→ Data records
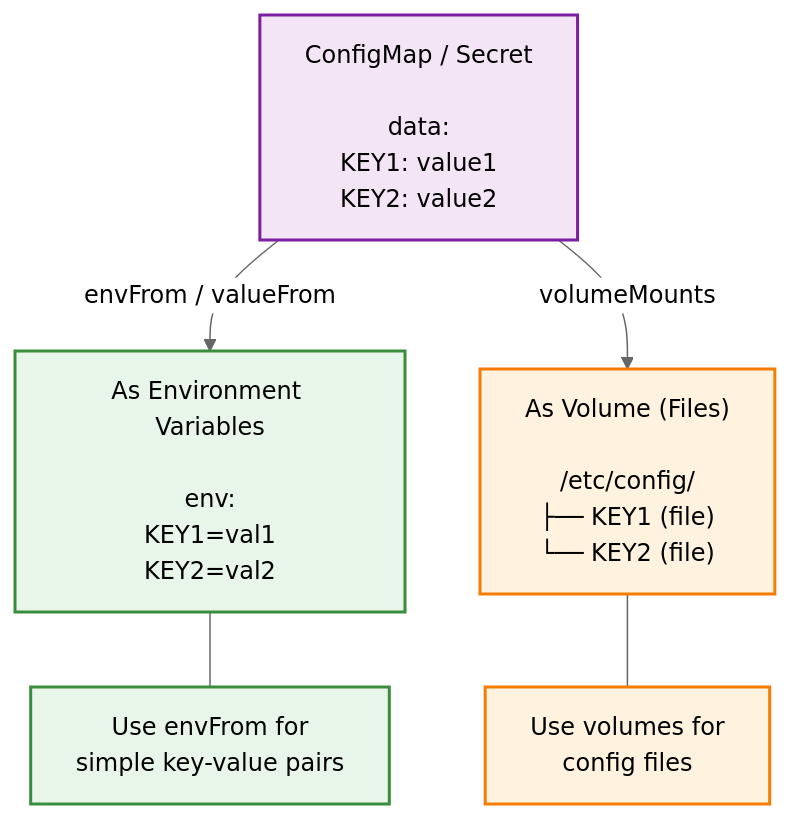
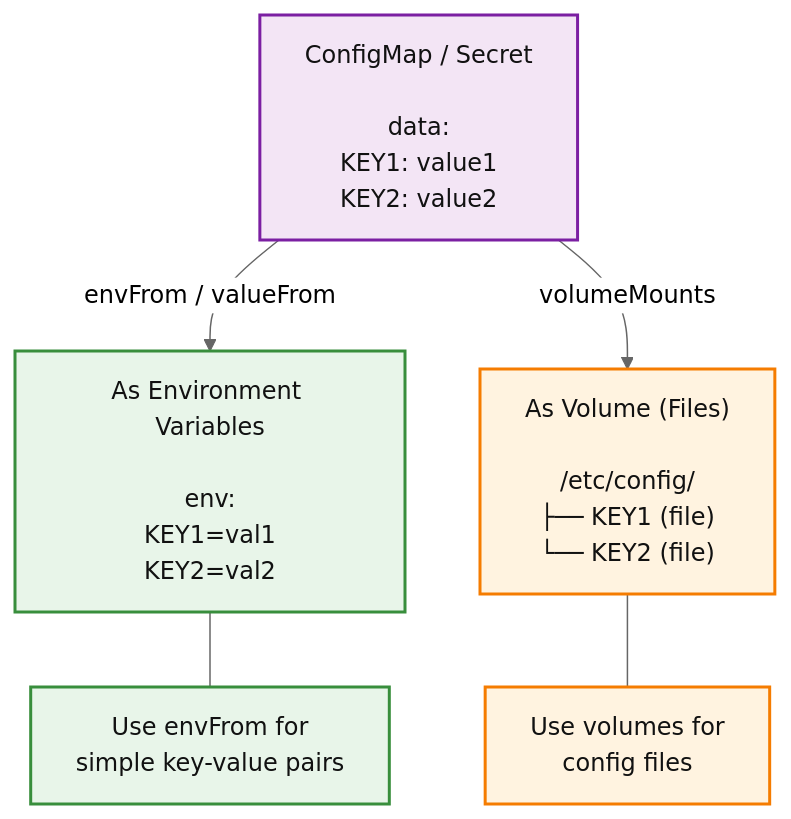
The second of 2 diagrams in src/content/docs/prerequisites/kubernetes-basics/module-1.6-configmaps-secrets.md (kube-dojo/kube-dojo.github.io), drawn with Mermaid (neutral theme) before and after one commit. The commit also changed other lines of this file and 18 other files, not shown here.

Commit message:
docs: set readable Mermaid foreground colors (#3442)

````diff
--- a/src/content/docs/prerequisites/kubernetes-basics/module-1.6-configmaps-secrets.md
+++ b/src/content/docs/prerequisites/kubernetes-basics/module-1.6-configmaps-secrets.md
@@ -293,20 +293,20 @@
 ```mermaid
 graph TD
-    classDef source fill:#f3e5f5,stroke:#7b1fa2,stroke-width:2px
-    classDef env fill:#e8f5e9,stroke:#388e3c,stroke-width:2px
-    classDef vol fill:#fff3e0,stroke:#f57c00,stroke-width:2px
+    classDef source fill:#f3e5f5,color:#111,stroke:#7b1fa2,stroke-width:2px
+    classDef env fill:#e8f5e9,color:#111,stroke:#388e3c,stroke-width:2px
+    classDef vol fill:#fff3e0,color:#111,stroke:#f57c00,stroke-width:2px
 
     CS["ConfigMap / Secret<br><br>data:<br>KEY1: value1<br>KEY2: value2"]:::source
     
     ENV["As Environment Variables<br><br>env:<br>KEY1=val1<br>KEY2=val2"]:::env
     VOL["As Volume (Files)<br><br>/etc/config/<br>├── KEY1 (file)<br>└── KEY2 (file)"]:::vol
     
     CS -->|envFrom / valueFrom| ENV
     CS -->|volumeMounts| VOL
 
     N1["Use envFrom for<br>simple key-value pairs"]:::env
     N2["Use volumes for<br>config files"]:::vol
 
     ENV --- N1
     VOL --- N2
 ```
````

==

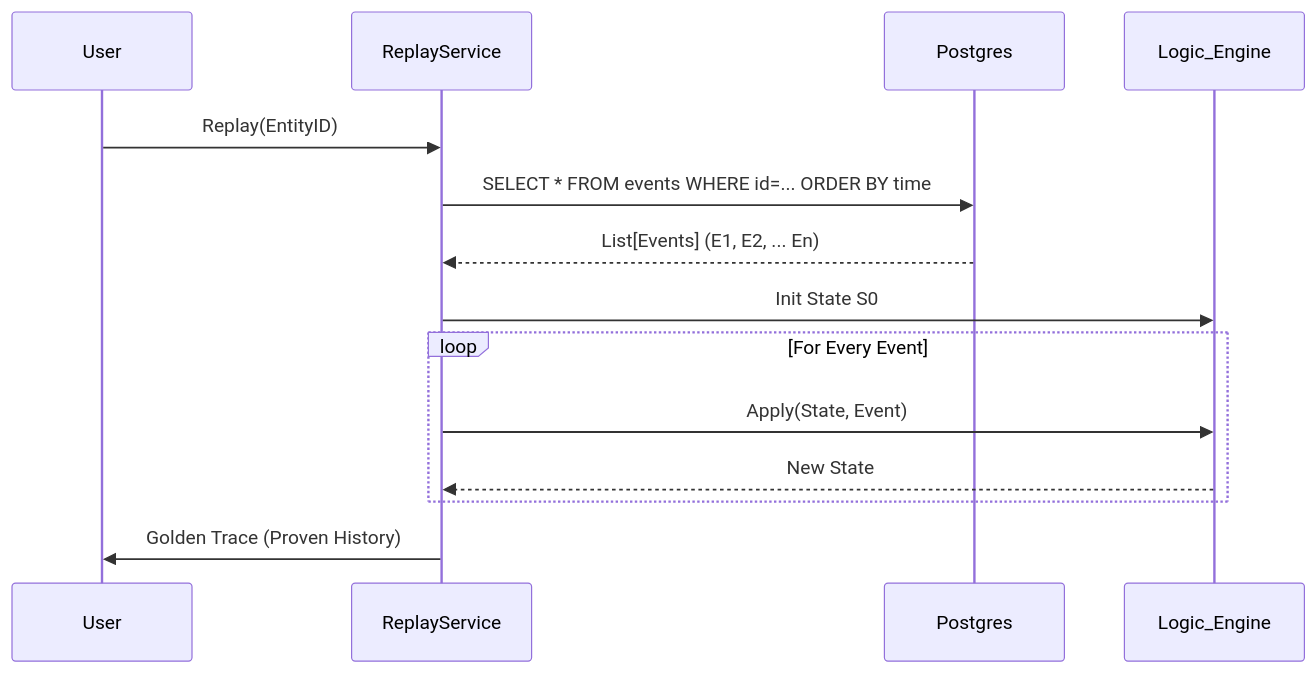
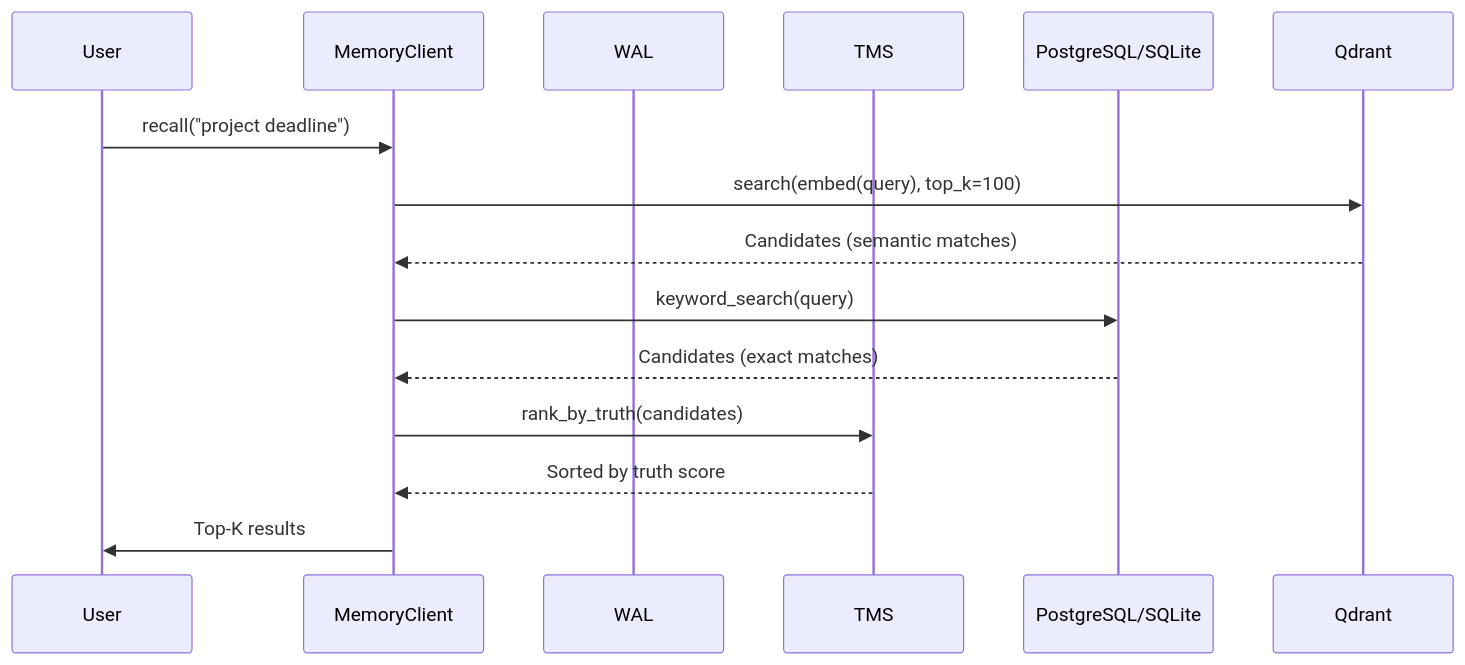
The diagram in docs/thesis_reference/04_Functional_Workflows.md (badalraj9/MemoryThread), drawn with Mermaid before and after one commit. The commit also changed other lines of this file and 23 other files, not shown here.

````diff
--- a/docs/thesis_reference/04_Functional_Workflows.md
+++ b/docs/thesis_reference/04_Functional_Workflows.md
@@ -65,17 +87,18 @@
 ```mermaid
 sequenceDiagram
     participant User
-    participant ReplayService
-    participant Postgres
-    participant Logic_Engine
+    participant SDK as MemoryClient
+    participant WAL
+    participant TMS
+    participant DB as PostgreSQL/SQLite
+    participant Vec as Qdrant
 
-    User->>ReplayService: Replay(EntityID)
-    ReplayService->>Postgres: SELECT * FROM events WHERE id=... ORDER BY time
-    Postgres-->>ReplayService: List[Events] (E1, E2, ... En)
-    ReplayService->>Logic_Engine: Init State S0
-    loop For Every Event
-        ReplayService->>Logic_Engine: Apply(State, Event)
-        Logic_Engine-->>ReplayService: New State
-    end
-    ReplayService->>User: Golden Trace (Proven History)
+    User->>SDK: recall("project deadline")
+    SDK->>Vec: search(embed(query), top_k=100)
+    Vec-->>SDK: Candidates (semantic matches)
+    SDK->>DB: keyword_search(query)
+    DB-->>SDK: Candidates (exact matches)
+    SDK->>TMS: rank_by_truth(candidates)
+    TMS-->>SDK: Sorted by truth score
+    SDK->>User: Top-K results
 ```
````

→ PROBLEM STATEMENT
Which lines of the records above contain the word "classDef"? Copy each of them.

→ THE COMPLETED TASK
-    classDef source fill:#f3e5f5,stroke:#7b1fa2,stroke-width:2px
-    classDef env fill:#e8f5e9,stroke:#388e3c,stroke-width:2px
-    classDef vol fill:#fff3e0,stroke:#f57c00,stroke-width:2px
+    classDef source fill:#f3e5f5,color:#111,stroke:#7b1fa2,stroke-width:2px
+    classDef env fill:#e8f5e9,color:#111,stroke:#388e3c,stroke-width:2px
+    classDef vol fill:#fff3e0,color:#111,stroke:#f57c00,stroke-width:2px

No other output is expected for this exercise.